There are some computer programs that you can use to wipe your data remotely if it gets stolen. However, the functionality of most of these programs is limited. They don’t wipe all your files, but you can wipe lock your computer and wipe your files. Prey is one such anti-theft, open source program that works with Linux. Prey tracks your computer if it gets stolen. It installs an agent on your system that can be triggered remotely to lock your computer or track it. You can even use Prey to click photos using the laptop webcam. The Pro version of Prey (5$/mo) let you remotely wipe some files and passwords from your computer remotely. However, according to the developers, remote wiping should be attempted only if everything else fails, as Prey wipes itself out along with everything else.

Remote-Wipe-Linux-Hacker

Is Prey a foolproof solution to your problems? No, it’s not. A clever thief would just format your computer before using it, rendering Prey impotent. It’s possible to set up a BIOS password, however, which will prevent a thief from formatting the computer. But then a really clever thief can just remove the hard drive and copy the contents to another.

If you don’t have any safeguards in place and your computer has been stolen, you can try logging in remotely and using the hard-disk wipe command. In most cases, the chance that you will be able to access your system will be low. If, by some miracle, you manage to log in, try typing the hard disk wipe command:

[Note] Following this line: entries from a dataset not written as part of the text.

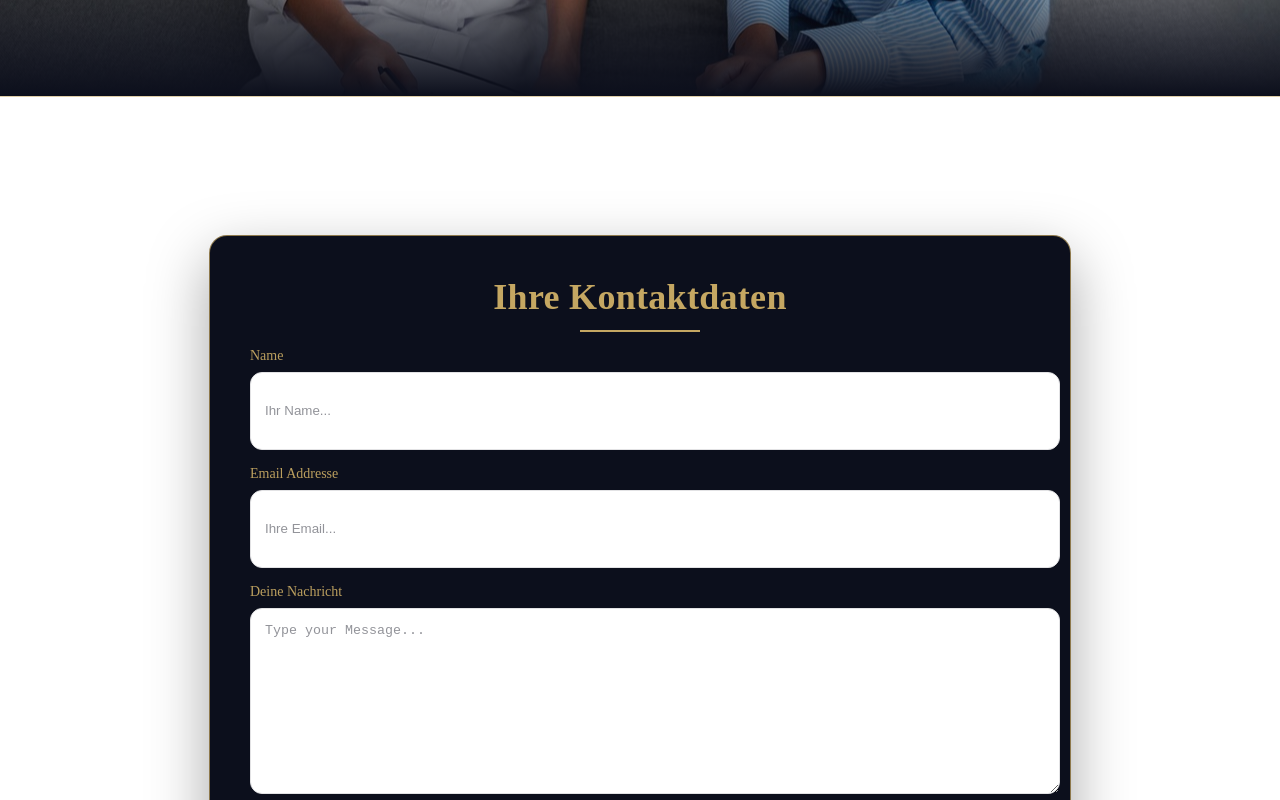
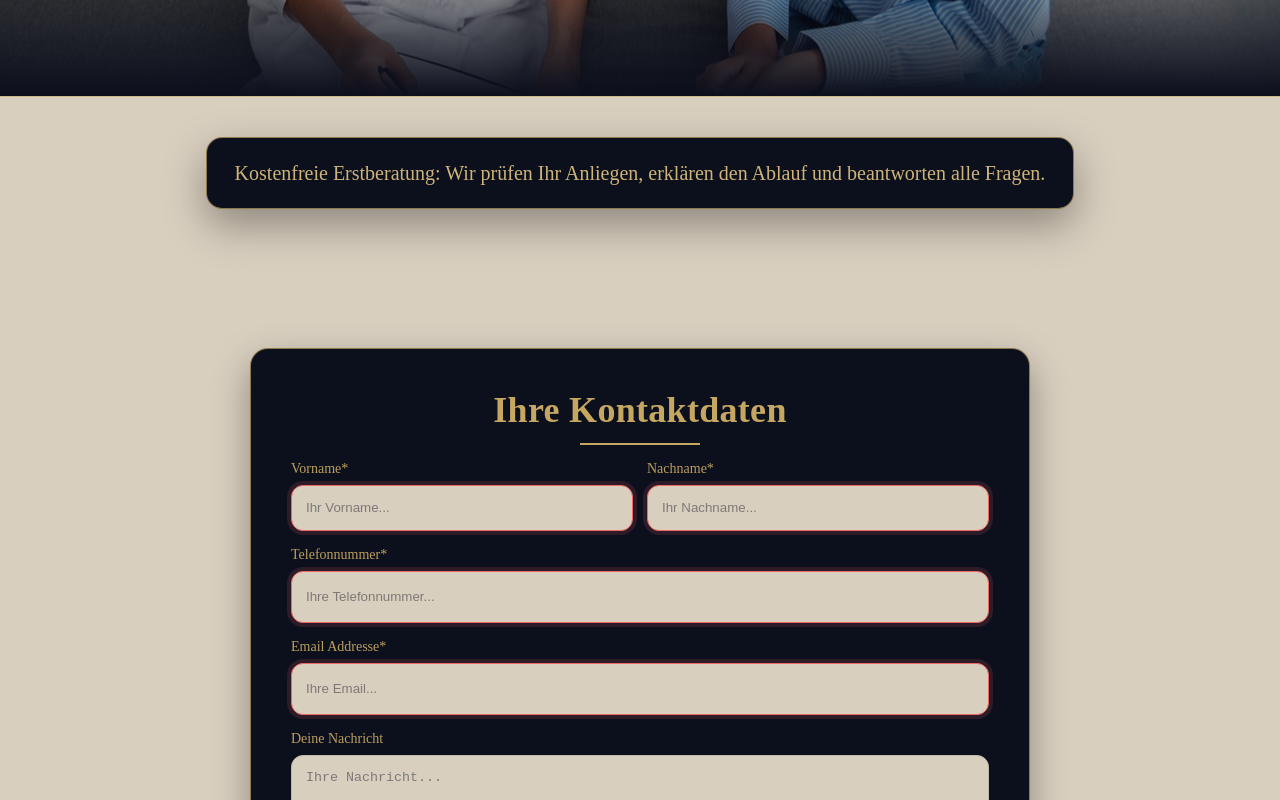
Before and after one commit to eliaspst/pilot-project, a React (Create React App) app: page /beratung in a window 1280 px wide. Shown: the part 380-1180 px from the top of the page. Built offline with nearby package versions, Linux system fonts and the light colour scheme.

Commit message:
updated KostenfreieBeratung and linked button

```diff
--- a/src/pages/Home.css
+++ b/src/pages/Home.css
@@ -1,7 +1,6 @@
 :root{
   --accent: #0c0f1c;
   --text:   #c5a762;
-  --bg:     #ffffff;
 
   --review-h: 320px;
   --review-h-sm: 420px;
--- a/src/pages/Home.jsx
+++ b/src/pages/Home.jsx
@@ -1,37 +1,50 @@
 import React, { useState, useEffect, useRef } from "react";
 import "../pages/Home.css";
+import { useNavigate } from "react-router-dom";
 
 const HomeVideo = "/HomeVideo.mp4";
 
 const REVIEWS = [
-  { text: `Super schönes Studio im Zentrum von Stuttgart. Einwandfreie Terminvereinbarung.
+  {
+    text: `Super schönes Studio im Zentrum von Stuttgart. Einwandfreie Terminvereinbarung.
 Behandlung ist sehr angenehm und qualitativ, Ergebnisse konnte ich schon nach der 2. Behandlung sehen.
 Momentan befinde ich mich bei der 7. Behandlung von 10 (da kann man mit Aktionen auch gut sparen).
-Viktoria ist sehr nett und professionell. Immer wieder gerne ❤️`, author: "Oxana" },
-  { text: `Ich hatte schon mehrere Behandlungen und bin mehr als zufrieden! Viktoria ist
+Viktoria ist sehr nett und professionell. Immer wieder gerne ❤️`, author: "Oxana"
+  },
+  {
+    text: `Ich hatte schon mehrere Behandlungen und bin mehr als zufrieden! Viktoria ist
 sehr kompetent und weiß wovon sie redet. Ich habe mich direkt wohl gefühlt.
 Erfolge beim Lasern habe ich bereits nach der ersten Behandlung gesehen.
-Definitiv weiter zu empfehlen!`, author: "Janine D." },
-  { text: `Die dauerhafte Haarentfernung ist einfach erstaunlich! Ich war anfangs skeptisch,
+Definitiv weiter zu empfehlen!`, author: "Janine D."
+  },
+  {
+    text: `Die dauerhafte Haarentfernung ist einfach erstaunlich! Ich war anfangs skeptisch,
 aber nach nur ein paar Sitzungen bin ich absolut begeistert von den Ergebnissen.
 Meine Haut fühlt sich so glatt und geschmeidig an und ich kann endlich auf
-lästiges Rasieren oder Wachsen verzichten.`, author: "Simge A." },
-  { text: `Die beiden Mädels Viktoria und Nika sind super lieb. Ich habe mich im Studio auf
+lästiges Rasieren oder Wachsen verzichten.`, author: "Simge A."
+  },
+  {
+    text: `Die beiden Mädels Viktoria und Nika sind super lieb. Ich habe mich im Studio auf
 Anhieb wohl gefühlt. Die Beratung war ausführlich und professionell. Nach der
 vierten Behandlung sieht man schon einen wesentlichen Erfolg. Ich bin begeistert.
-Vielen Dank ihr beiden. Macht weiter so.`, author: "Regina F." },
-  { text: `Ich bin begeistert! Und absolut überzeugt. Die Behandlungen sind schmerzfrei,
+Vielen Dank ihr beiden. Macht weiter so.`, author: "Regina F."
+  },
+  {
+    text: `Ich bin begeistert! Und absolut überzeugt. Die Behandlungen sind schmerzfrei,
 schnell und angenehm. Das Studio ist sehr professionell und sauber. Die Mädels
-sehr freundlich. Absolute Weiterempfehlung! Hätte ich schon viel früher machen lassen sollen. Haare adé!`, author: "Susana P." },
-  { text: `Bereits seit einigen Monaten bin ich hier in Behandlung – und nach jedem Besuch
+sehr freundlich. Absolute Weiterempfehlung! Hätte ich schon viel früher machen lassen sollen. Haare adé!`, author: "Susana P."
+  },
+  {
+    text: `Bereits seit einigen Monaten bin ich hier in Behandlung – und nach jedem Besuch
 rundum zufrieden. Das Ergebnis der Haarentfernung ist sehr gut und auch das
-Studio ist chic und immer hygienisch sauber.`, author: "Katharina R." },
+Studio ist chic und immer hygienisch sauber.`, author: "Katharina R."
+  },
 ];
 
 export default function Home() {
   const [index, setIndex] = useState(0);
   const timerRef = useRef(null);
-
+  const navigate = useNavigate();
   // Touch / swipe state
   const touchStartX = useRef(null);
   const touchDeltaX = useRef(0);
@@ -99,6 +112,7 @@ export default function Home() {
   }, []);
 
   return (
+
     <main className="page">
       <section className="hero">
         <div className="heroBg">
@@ -131,7 +145,9 @@ export default function Home() {
             Wir kombinieren neueste Technologie mit fein abgestimmtem Design und persönlicher Beratung –
             für Ergebnisse, die man sieht und spürt.
           </p>
-        <button className="button">Jetzt Termin vereinbaren</button>
+          <button className="button" onClick={() => navigate("/beratung")}>
+            Kostenfreie Beratung anfragen
+          </button>
         </div>
       </section>
 
--- a/src/pages/KostenfreieBeratung.css
+++ b/src/pages/KostenfreieBeratung.css
@@ -1,8 +1,11 @@
 :root{
   --accent: #0c0f1c; /* Navy */
   --text:   #c5a762; /* Gold */
-  --bg:     #ffffff; /* Weiß */
+  --bg:     #D9CFBF;
 }
+
+body{ background: var(--bg); }
+
 
 .hero-section{
   position: relative;
@@ -11,6 +14,7 @@
   place-items: center;
   padding: clamp(36px, 8vw, 96px) 16px 28px;
   border-bottom: 1px solid color-mix(in srgb, var(--text) 55%, transparent);
+  contain: paint;
   overflow: hidden;
 }
 
@@ -18,18 +22,64 @@
   position:absolute; inset:0;
   background-size: cover;
   background-position: center 40%;
-  filter: brightness(0.85);
+}
+
+.hero-bg::after{
+  content:"";
+  position:absolute; inset:0;
+  background: rgba(0,0,0,.15);
+  pointer-events:none;
 }
 
 .hero-section::after{
   content:"";
   position:absolute; left:0; right:0; bottom:0; height:140px;
-  background: linear-gradient(to bottom,
-              transparent 0%,
-              color-mix(in srgb, var(--accent) 65%, transparent) 60%,
-              var(--accent) 100%);
-  pointer-events:none;
+  background: linear-gradient(
+    to bottom,
+    rgba(0,0,0,0) 0%,
+    rgba(12,15,28,.65) 60%,
+    var(--accent) 100%
+  );
 }
+
+@supports (background: color-mix(in srgb, red 50%, transparent)) {
+  .hero-section::after{
+    background: linear-gradient(
+      to bottom,
+      transparent 0%,
+      color-mix(in srgb, var(--accent) 65%, transparent) 60%,
+      var(--accent) 100%
+    );
+  }
+}
+
+.contact-wrap{
+  display: grid;
+  grid-template-columns: 1fr;
+  gap: 5px;
+  width: min(1100px, 100%);
+  margin: 0 auto;
+  padding: clamp(20px, 6vw, 40px) 16px;
+}
+
+.contact-wrap .intro{
+ background: var(--accent);
+  color: var(--text);
+  border: 1px solid color-mix(in srgb, var(--text) 70%, transparent);
+  border-radius: 16px;
+  padding: clamp(14px, 2.5vw, 20px) clamp(16px, 3vw, 28px);
+  max-width: 820px;
+  margin: 0 auto;
+  box-shadow: 0 16px 42px rgba(0,0,0,.35);
+}
+.contact-wrap .intro p{
+  margin: 0;
+  font-size: clamp(16px, 2.2vw, 20px);
+  line-height: 1.5;
+  color: color-mix(in srgb, var(--text) 85%, #fff);
+}
+
+
 
 .hero-content{
   position: relative;
@@ -56,16 +106,15 @@
   border-radius: 2px;
 }
 
-/* Seite zentrieren */
 section.contact{
-  min-height: 100dvh;
+  min-height: 100vh;
+  min-height: 100svh;
   display: flex;
   align-items: center;
   justify-content: center;
   padding: clamp(36px, 6vw, 72px) 16px;
 }
 
-/* NAVY-Karte (dein <form> hat keine Klasse) */
 section.contact > form{
   width: min(780px, 100%);
   margin: auto;
@@ -73,11 +122,13 @@ section.contact > form{
   color: var(--text) !important;
   border: 1px solid color-mix(in srgb, var(--text) 70%, transparent);
   border-radius: 18px;
-  box-shadow: 0 22px 60px rgba(0,0,0,.35);
+  max-width: 100%;
+  box-sizing: border-box;
+  box-shadow: 0 14px 36px rgba(0,0,0,.35);
   padding: clamp(24px, 4vw, 40px);
 }
 
-/* Titel */
+
 section.contact > form > h2{
   text-align: center;
   color: var(--text);
@@ -94,10 +145,8 @@ section.contact > form > h2::after{
   background: var(--text);
 }
 
-/* Felder-Wrapper (du nutzt "input-Box" mit großem B) */
 .input-Box{ margin-top: 16px; }
 
-/* Label in Gold */
 .input-Box > label{
   display: block;
   font-size: 14px;
@@ -106,7 +155,19 @@ section.contact > form > h2::after{
   opacity: .95;
 }
 
-/* Weiße Inputs/Textarea */
+.row-two{
+  display: grid;
+  grid-template-columns: 1fr;
+  gap: 14px;
+  margin-top: 16px;
+}
+@media (min-width: 700px){
+  .row-two{ grid-template-columns: 1fr 1fr; }
+  .row-two .input-Box{ margin-top: 0; }
+  .row-two .field{ height: 46px; }
+}
+
+
 .field{
   width: 100%;
   height: 52px;
@@ -117,6 +178,7 @@ section.contact > form > h2::after{
   color: color-mix(in srgb, var(--accent) 84%, var(--bg));
   outline: none;
   transition: border-color .18s ease, box-shadow .18s ease, background .18s ease;
+  box-sizing: border-box;
 }
 .field::placeholder{ color: color-mix(in srgb, var(--accent) 45%, var(--bg)); }
 .field:hover{ background: color-mix(in srgb, var(--bg) 96%, var(--accent)); }
@@ -125,14 +187,16 @@ section.contact > form > h2::after{
   box-shadow: 0 0 0 4px color-mix(in srgb, var(--text) 28%, transparent);
 }
 
-/* Textarea */
+.field:invalid { border-color: #e66; box-shadow: 0 0 0 4px rgba(230,102,102,.15); }
+
+
 .field.mess{
   height: 160px;
   resize: vertical;
   line-height: 1.45;
+  overflow: auto;
 }
 
-/* Goldener CTA-Button */
 .submitBtn{
   margin-top: 18px;
   width: 100%;
--- a/src/pages/KostenfreieBeratung.jsx
+++ b/src/pages/KostenfreieBeratung.jsx
@@ -41,23 +41,45 @@ const KostenfreieBeratung = () => {
         </div>
       </header>
 
+      <section className="contact-wrap">
+        <div className="intro">
+          <p>
+            Kostenfreie Erstberatung: Wir prüfen Ihr Anliegen, erklären den Ablauf
+            und beantworten alle Fragen.
+          </p>
+        </div>
+
         <section className="contact">
           <form onSubmit={onSubmit} >
             <h2>Ihre Kontaktdaten</h2>
+            <div className="row-two">
               <div className="input-Box">
-            <label>Name</label>
-            <input type="text" className="field" placeholder="Ihr Name..." required />
+                <label>Vorname*</label>
+                <input type="text" className="field" name="firstName" placeholder="Ihr Vorname..." required />
+              </div>
+
+              <div className="input-Box">
+                <label>Nachname*</label>
+                <input type="text" className="field" name="lastName" placeholder="Ihr Nachname..." required />
+              </div>
             </div>
             <div className="input-Box">
-            <label>Email Addresse</label>
+              <label>Telefonnummer*</label>
+              <input type="tel" className="field" placeholder="Ihre Telefonnummer..." required
+                inputMode="numeric" pattern="^\s*\+?\s*(?=(?:\D*\d){6,15}\D*$)[\d\s()-]+$" title="Bitte geben Sie eine gültige Telefonnummer ein."
+              />
+            </div>
+            <div className="input-Box">
+              <label>Email Addresse*</label>
               <input type="email" className="field" placeholder="Ihre Email..." required />
             </div>
             <div className="input-Box">
               <label>Deine Nachricht</label>
-            <textarea name="" id="" className="field mess" placeholder="Type your Message..." required></textarea>
+              <textarea name="" id="" className="field mess" placeholder="Ihre Nachricht..."></textarea>
             </div>
             <button type="submit" className="submitBtn">Absenden</button>
           </form>
+        </section>
       </section>
     </>
   )
--- a/src/pages/Studie.css
+++ b/src/pages/Studie.css
@@ -1,17 +1,14 @@
 :root{
   --accent: #0c0f1c;
   --text:   #c5a762;
-  --bg:     #ffffff;
 }
 
-/* Page */
 .studie-page{
   background: var(--bg);
   color: var(--accent);
   font-family: 'Lora', serif;
 }
 
-/* Hero */
 .studie-hero{
   height: 45vh;
   display: flex;
```
Lines whose indentation alone changed are shown as unchanged.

dd if=/dev/zero of=/dev/sdabs=1M

This command overwrites all data, master boot records and all partitions. It fills your disk with unintelligible zeroes. All your data will be lost, of course, but at least a thief won’t be getting his hands on it. You can also set up an “init” process that begins to wipe your hard disk when invoked (something along the lines of the Prey agent). The problem with this approach is, again, getting access to your computer remotely. The only way you can truly protect your data is by encrypting your entire hard drive.

You can keep your data safe by encrypting your entire hard drive – all of it. Your system performance will probably take a hit if you do that, of course, but at least your data will be safe, even if your computer happens to get stolen. How do you encrypt your hard drive? You can use a software product that encrypts your hard drive at the file system level or at the block device level. You can try the eCryptfs encryption software, which is a file system level software. It uses a key that is stored in the Linux kernel keyring to encrypt and decrypt files. Metadata is stored in the header of an encrypted file, which lets it be copied between hosts.

Remote-Wipe-Linux-Encrypt

If you’re looking for block device level software, you can try TrueCrypt. It lets you encrypt an entire hard drive – the entire process is done automatically. If you own a powerful system, it will be easier for you to run TrueCrypt because of the hardware-application support. Let’s face it – losing your computer is not a good situation to be in. But you can at least make sure no one gets their hands on your data by taking adequate precautions.

Image credits: Perspecsys Photos, Andy Singer,  Berishafjolla @ WikiMediaChris Dag, System Lock